Academic journal article The Journal of Business Communication

Schema Theory Compared to Text-Centered Theory as an Explanation for the Readers' Understanding of a Business Message

Academic journal article The Journal of Business Communication

Schema Theory Compared to Text-Centered Theory as an Explanation for the Readers' Understanding of a Business Message

Article excerpt

What constitutes effective written business communication? Of course, this is a global question that is difficult to answer. But many textbook writers implicitly answer the question when they provide prescriptions for business writing. A review of business communication textbooks indicates that most business writers consider the following qualities necessary for effective business writing: completeness, coherence, conciseness, concreteness, clarity, consideration, mechanics, and organization (Himstreet, Baty, & Lehman, 1993; Lesikar, Pettit, & Flatley, 1993; Smeltzer & Leonard, 1994). Although some textbooks will combine several of these qualities into broader classifications, these specific qualities are addressed consistently.

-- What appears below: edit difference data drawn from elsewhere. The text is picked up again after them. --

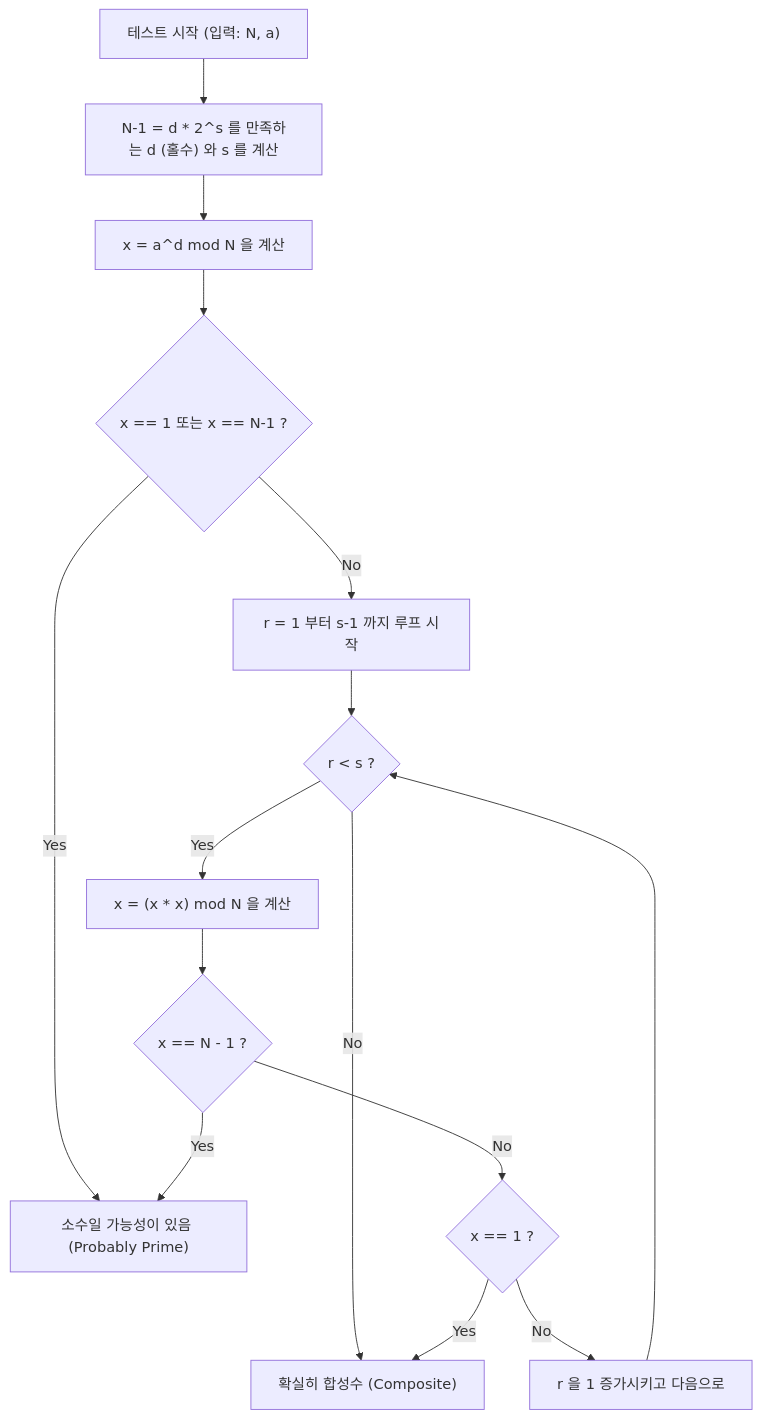
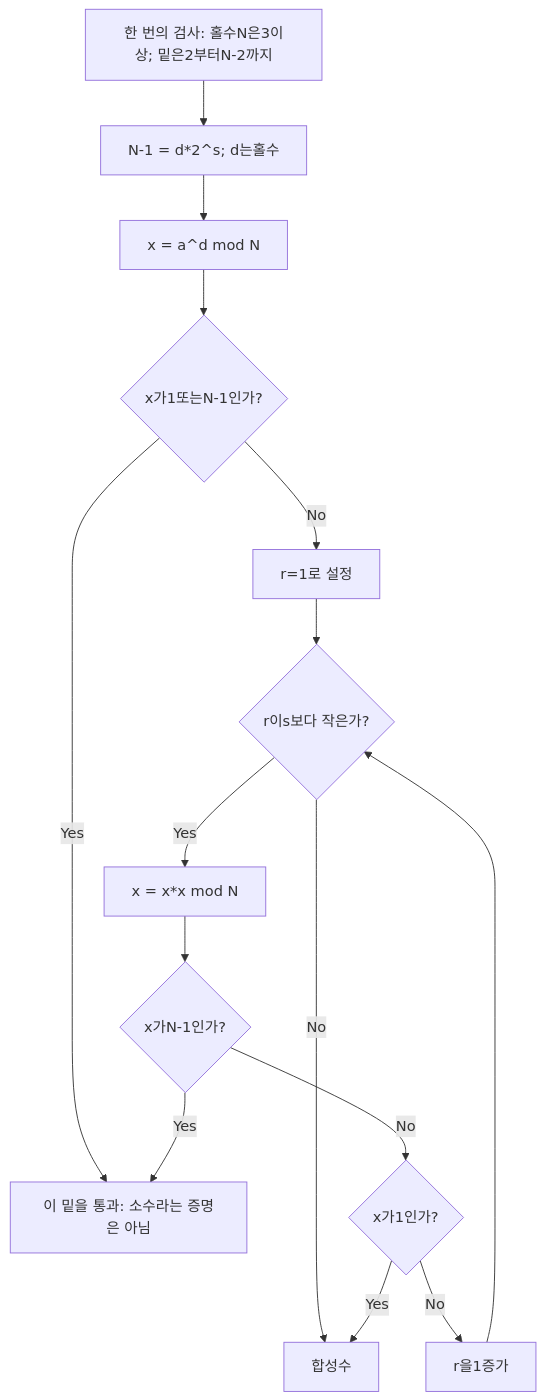
The first of 2 diagrams in content/post/cppで実装する高速な素数判定アルゴリズム/index.ko.md (kenjinote/blog), drawn with Mermaid before and after one commit. The commit also changed other lines of this file and 4 other files, not shown here.

````diff
--- a/content/post/cppで実装する高速な素数判定アルゴリズム/index.ko.md
+++ b/content/post/cppで実装する高速な素数判定アルゴリズム/index.ko.md
@@ -123,20 +116,17 @@
 ```mermaid
 graph TD
-    Start["테스트 시작 (입력: N, a)"] --> CalcDS["N-1 = d * 2^s 를 만족하는 d (홀수) 와 s 를 계산"]
-    CalcDS --> CalcX["x = a^d mod N 을 계산"]
-    CalcX --> CheckX1{"x == 1 또는 x == N-1 ?"}
-    CheckX1 -- Yes --> ReturnTrue["소수일 가능성이 있음 (Probably Prime)"]
-    CheckX1 -- No --> LoopStart["r = 1 부터 s-1 까지 루프 시작"]
-    
-    LoopStart --> LoopCondition{"r < s ?"}
-    LoopCondition -- No --> ReturnFalse["확실히 합성수 (Composite)"]
-    LoopCondition -- Yes --> SquareX["x = (x * x) mod N 을 계산"]
-    
-    SquareX --> CheckXMinus1{"x == N - 1 ?"}
-    CheckXMinus1 -- Yes --> ReturnTrue
-    CheckXMinus1 -- No --> CheckXOne{"x == 1 ?"}
-    
-    CheckXOne -- Yes --> ReturnFalse
-    CheckXOne -- No --> LoopNext["r 을 1 증가시키고 다음으로"]
-    LoopNext --> LoopCondition
+    Start["한 번의 검사: 홀수N은3이상; 밑은2부터N-2까지"] --> DS["N-1 = d*2^s; d는홀수"]
+    DS --> Power["x = a^d mod N"]
+    Power --> First{"x가1또는N-1인가?"}
+    First -- Yes --> Pass["이 밑을 통과: 소수라는 증명은 아님"]
+    First -- No --> Init["r=1로 설정"]
+    Init --> More{"r이s보다 작은가?"}
+    More -- No --> Fail["합성수"]
+    More -- Yes --> Square["x = x*x mod N"]
+    Square --> Minus{"x가N-1인가?"}
+    Minus -- Yes --> Pass
+    Minus -- No --> One{"x가1인가?"}
+    One -- Yes --> Fail
+    One -- No --> Next["r을1증가"]
+    Next --> More
 ```
````
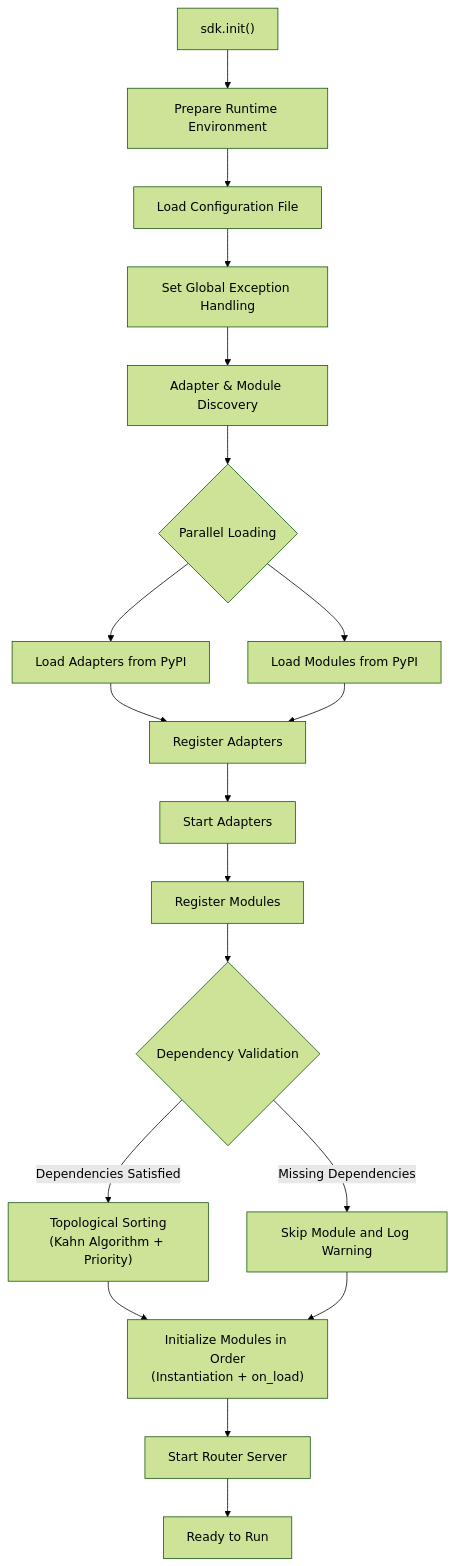
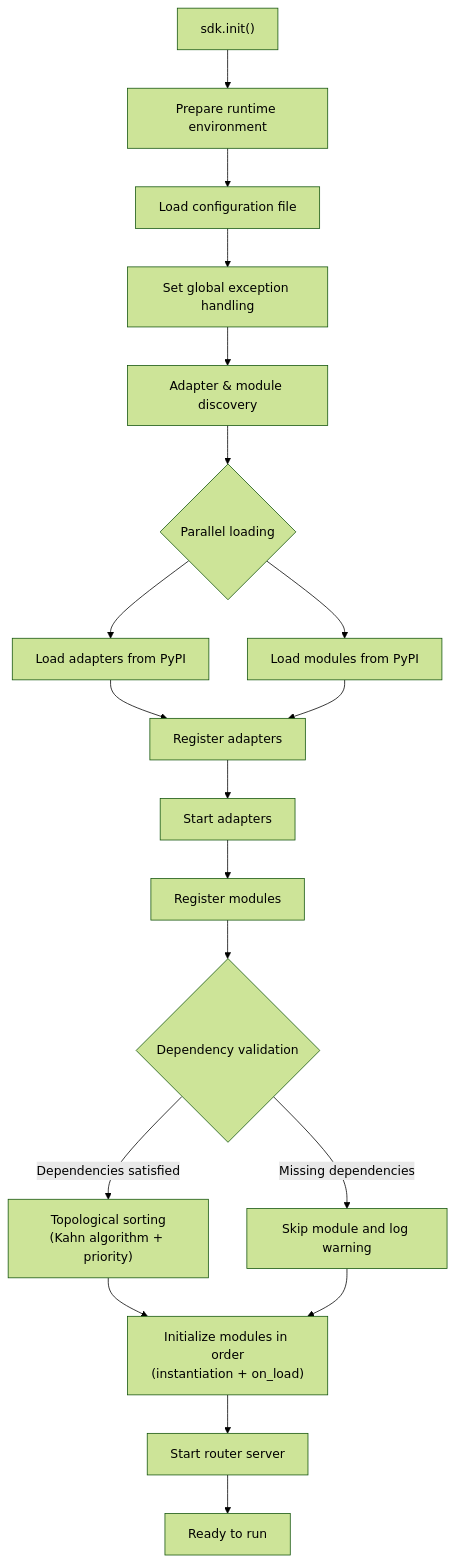
One commit to ErisPulse/ErisPulse changed the second of 8 diagrams in docs/en/architecture.md. Above: the diagram before and after it, drawn with Mermaid (forest theme). The commit also changed other lines of this file and 127 other files, not shown here.

````diff
--- a/docs/en/architecture.md
+++ b/docs/en/architecture.md
@@ -63,20 +63,20 @@
 ```mermaid
 flowchart TD
-    A["sdk.init()"] --> B["Prepare Runtime Environment"]
-    B --> B1["Load Configuration File"]
-    B1 --> B2["Set Global Exception Handling"]
-    B2 --> C["Adapter & Module Discovery"]
-    C --> D{"Parallel Loading"}
-    D --> D1["Load Adapters from PyPI"]
-    D --> D2["Load Modules from PyPI"]
-    D1 & D2 --> E["Register Adapters"]
-    E --> E1["Start Adapters"]
-    E1 --> F["Register Modules"]
-    F --> F1{"Dependency Validation"}
-    F1 -->|"Missing Dependencies"| F2["Skip Module and Log Warning"]
-    F1 -->|"Dependencies Satisfied"| F3["Topological Sorting<br/>(Kahn Algorithm + Priority)"]
-    F3 --> G["Initialize Modules in Order<br/>(Instantiation + on_load)"]
+    A["sdk.init()"] --> B["Prepare runtime environment"]
+    B --> B1["Load configuration file"]
+    B1 --> B2["Set global exception handling"]
+    B2 --> C["Adapter & module discovery"]
+    C --> D{"Parallel loading"}
+    D --> D1["Load adapters from PyPI"]
+    D --> D2["Load modules from PyPI"]
+    D1 & D2 --> E["Register adapters"]
+    E --> E1["Start adapters"]
+    E1 --> F["Register modules"]
+    F --> F1{"Dependency validation"}
+    F1 -->|"Missing dependencies"| F2["Skip module and log warning"]
+    F1 -->|"Dependencies satisfied"| F3["Topological sorting<br/>(Kahn algorithm + priority)"]
+    F3 --> G["Initialize modules in order<br/>(instantiation + on_load)"]
     F2 --> G
-    G --> H["Start Router Server"]
-    H --> K["Ready to Run"]
+    G --> H["Start router server"]
+    H --> K["Ready to run"]
 ```
````
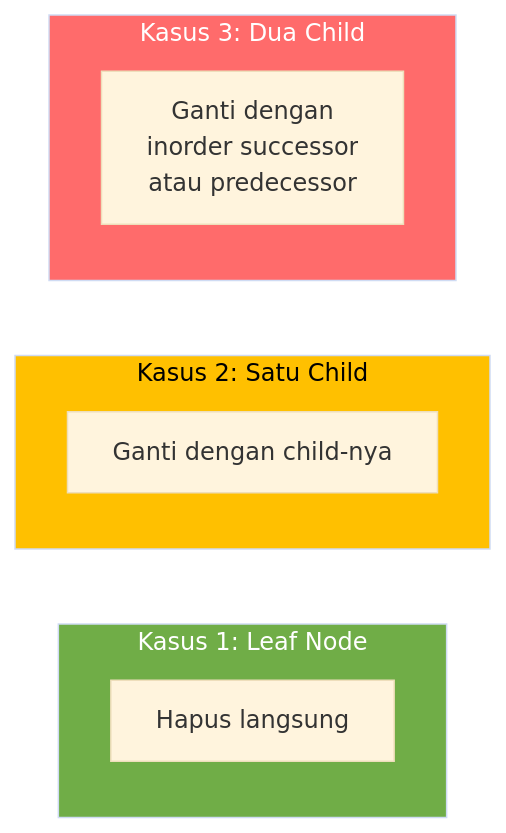
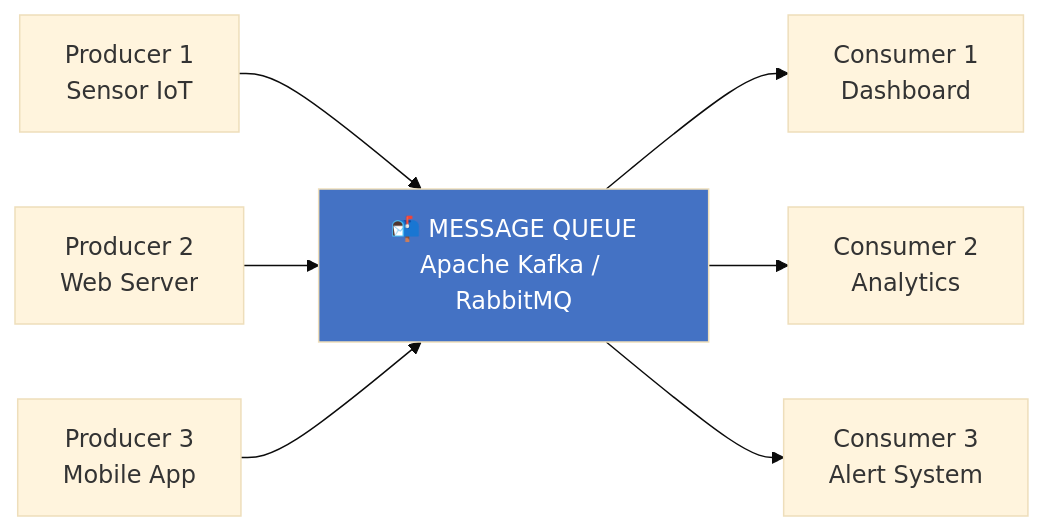
Before and after one commit to aidilsaputrakirsan/webVisualisasi: diagram 12 of 15 in materi-baru.md, drawn with Mermaid (base theme). The commit also changed other lines of this file and 56 other files, not shown here.

````diff
--- a/materi-baru.md
+++ b/materi-baru.md
@@ -341,18 +624,12 @@
 ```mermaid
 flowchart LR
-    subgraph CASE1 [Kasus 1: Leaf Node]
-        C1[Hapus langsung]
-    end
+    P1[Producer 1<br/>Sensor IoT] --> Q[📬 MESSAGE QUEUE<br/>Apache Kafka / RabbitMQ]
+    P2[Producer 2<br/>Web Server] --> Q
+    P3[Producer 3<br/>Mobile App] --> Q
     
-    subgraph CASE2 [Kasus 2: Satu Child]
-        C2[Ganti dengan child-nya]
-    end
+    Q --> C1[Consumer 1<br/>Dashboard]
+    Q --> C2[Consumer 2<br/>Analytics]
+    Q --> C3[Consumer 3<br/>Alert System]
     
-    subgraph CASE3 [Kasus 3: Dua Child]
-        C3[Ganti dengan<br/>inorder successor<br/>atau predecessor]
-    end
-    
-    style CASE1 fill:#70AD47,color:#fff
-    style CASE2 fill:#FFC000,color:#000
-    style CASE3 fill:#FF6B6B,color:#fff
+    style Q fill:#4472C4,color:#fff
 ```
````
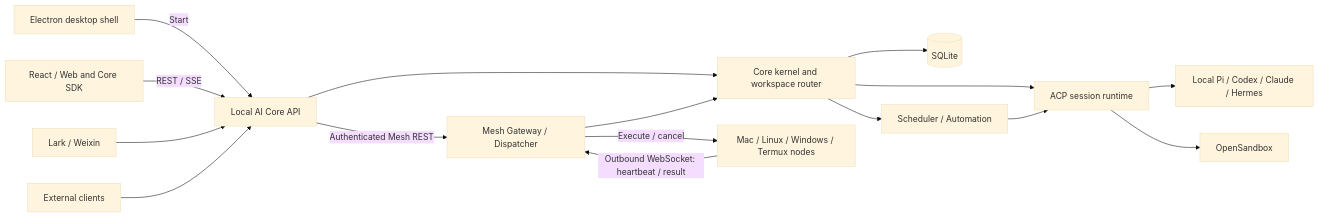
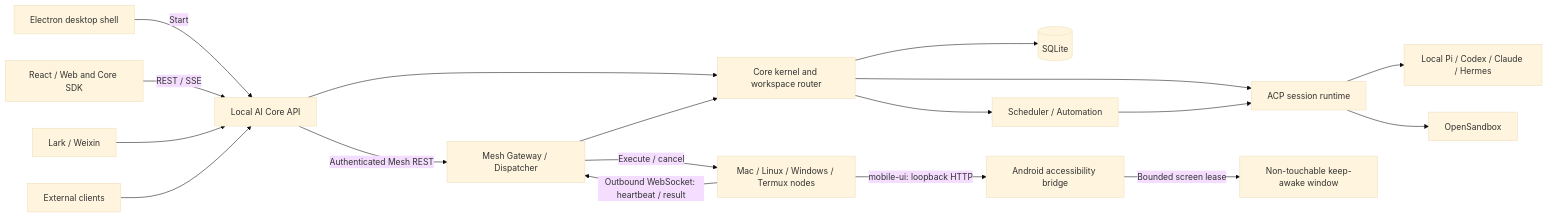
The diagram in docs/architecture/overview.md (helloimcx/agentdock), drawn with Mermaid (base theme) before and after one commit. The commit also changed other lines of this file and 33 other files, not shown here.

Commit message:
Add bounded Android screen keep-awake

````diff
--- a/docs/architecture/overview.md
+++ b/docs/architecture/overview.md
@@ -22,18 +22,20 @@
 ```mermaid
 flowchart LR
   electron[Electron desktop shell] -->|Start| api[Local AI Core API]
   renderer[React / Web and Core SDK] -->|REST / SSE| api
   channels[Lark / Weixin] --> api
   external[External clients] --> api
   api --> kernel[Core kernel and workspace router]
   kernel --> sqlite[(SQLite)]
   kernel --> acp[ACP session runtime]
   kernel --> scheduler[Scheduler / Automation]
   scheduler --> acp
   acp --> agents[Local Pi / Codex / Claude / Hermes]
   acp --> sandbox[OpenSandbox]
   api -->|Authenticated Mesh REST| mesh[Mesh Gateway / Dispatcher]
   mesh --> kernel
   nodes[Mac / Linux / Windows / Termux nodes] -->|Outbound WebSocket: heartbeat / result| mesh
   mesh -->|Execute / cancel| nodes
+  nodes -->|mobile-ui: loopback HTTP| a11y[Android accessibility bridge]
+  a11y -->|Bounded screen lease| screen[Non-touchable keep-awake window]
 ```
````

These qualities have been addressed in business communication textbooks for many years; however, their validity has been questioned. In a recent review of the history of business communication and the principles professed by business communication educators, Hagge (1989) said,

Perhaps even more important, do the time-worn principles of business communication really have much validity? I would argue that the very uniformity of the principles I have shown to exist through a 2000-year-old epistolographic tradition suggests that they do not. In all the sources to which I have referred in this article, not once did I find any evidence that the authors who espoused the writing principles under investigation substantiated their pronouncements with any sort of empirically verifiable or philosophically defensible framework; instead, a number of times these principles were simply validated by reference to the rhetorical tradition that spawned them. (p. 48-49)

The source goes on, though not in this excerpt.